For Catherine, their bond speaks to wider unities among women, and she’ll often cogitate over Edgar Degas’ apricot-hued painting of a woman combing the hair of another woman or Vanessa Bell’s painting of three women conversing by a window. In Sister’s whispers, her sisters are synchronised and fused, each merging into the next through thoughts and conversation. A favourite painting of Catherine's is a beguiling composition of a man whispering into his lovers ear behind a bed of lilies by Co Westerik – the peach-tinged faces and matching brunette hair morphing into each other's. For Catherine, the painting lingers like rising steam in a slow breeze, her eyes continually enchanted by the seamless fusing of forms on canvas. You’ll notice her sisters similarly absorb into plains of monochrome colour – melded in telepathic harmony.
Painting is a way of reliving her past, but also of reimagining it: a long drawn out passage that ceases to end, like a game of telephone, each painting another whisper across a chain. The story constantly changes, as do her sisters, who are almost always spared of defining facial features – Catherine prompting us to refract our own relations onto these unadorned heads. She’s constantly thickening the plot, metaphorically and physically, mixing her oils in powdered marble dust, commonly used to harden cement. Inspired by the surfaces of frescos – a method of mural painting onto lime plaster, Catherine concocts her oils into a gritty paste, vigorously stabbing at the canvas to disperse the pigment. On zooming closer you’ll notice the surfaces have the illusion of dried terracotta, their matte, mottled facades seeming almost to have been sculpted or formed by a potter. Other marks pick up the bristles from her brushes, which Catherine often ponders on by appreciating the thick swathes of strokes in Richard Diebenkorn’s landscapes, or Joan Mitchell’s exuberant impasto abstracts, as she adds more thick paint to the surfaces, each painting quickly calcifying, morphing drastically from the light crayons and washes they started as.

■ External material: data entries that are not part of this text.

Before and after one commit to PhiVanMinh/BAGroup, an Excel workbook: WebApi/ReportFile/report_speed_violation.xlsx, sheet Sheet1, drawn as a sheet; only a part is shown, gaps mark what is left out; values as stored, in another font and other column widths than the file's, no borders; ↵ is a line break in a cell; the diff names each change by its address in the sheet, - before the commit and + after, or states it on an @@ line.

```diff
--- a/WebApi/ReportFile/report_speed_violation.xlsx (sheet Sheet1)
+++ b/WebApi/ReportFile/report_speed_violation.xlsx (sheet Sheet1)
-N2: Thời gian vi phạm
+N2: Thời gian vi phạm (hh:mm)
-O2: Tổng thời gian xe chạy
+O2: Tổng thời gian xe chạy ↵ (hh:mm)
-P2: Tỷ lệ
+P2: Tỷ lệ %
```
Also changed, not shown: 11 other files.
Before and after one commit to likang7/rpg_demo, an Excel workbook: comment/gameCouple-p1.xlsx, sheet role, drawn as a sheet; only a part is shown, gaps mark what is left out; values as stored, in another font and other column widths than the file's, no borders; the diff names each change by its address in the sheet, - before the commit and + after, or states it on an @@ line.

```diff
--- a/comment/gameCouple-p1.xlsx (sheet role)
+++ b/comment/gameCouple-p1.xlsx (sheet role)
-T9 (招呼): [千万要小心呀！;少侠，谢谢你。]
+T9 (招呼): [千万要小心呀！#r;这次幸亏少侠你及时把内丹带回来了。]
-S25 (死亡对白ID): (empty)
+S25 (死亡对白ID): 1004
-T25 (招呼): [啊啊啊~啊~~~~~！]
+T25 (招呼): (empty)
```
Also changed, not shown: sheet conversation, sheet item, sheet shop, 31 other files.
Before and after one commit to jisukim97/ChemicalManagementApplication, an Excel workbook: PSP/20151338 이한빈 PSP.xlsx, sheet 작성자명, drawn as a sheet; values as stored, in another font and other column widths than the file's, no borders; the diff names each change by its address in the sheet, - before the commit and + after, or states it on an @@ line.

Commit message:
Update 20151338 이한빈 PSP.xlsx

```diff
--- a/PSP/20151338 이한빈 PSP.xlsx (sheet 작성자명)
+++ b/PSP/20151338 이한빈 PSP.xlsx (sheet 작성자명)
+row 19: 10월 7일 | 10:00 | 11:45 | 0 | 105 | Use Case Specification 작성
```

Catherine prefers working at night, her paintings brought to life when most are asleep. Of course her painted sisters stay wide awake with her, whispering and converging, their sand-like, frescoed faces accentuated by the fluorescence of the studio lights above. The paintings eventually fall sleep when marble dust is applied, the paint drying quickly. She’ll often paint repeated versions of the same scene – jostling from oil pastels in sketchbooks to scraps of card, finding more crops and angles to carve out of brush. Painter Milton Avery was continually pulled back to American landscapes for inspiration, painting the hills, shores and fields; Catherine is similarly fixated by her sisters and ‘their ineffable bond’, rolling back the years, each painting for ‘Sister’s whispers’ a distilling of a singular drawn out moment, as temporary as a cloudscape. Blink and you might miss it...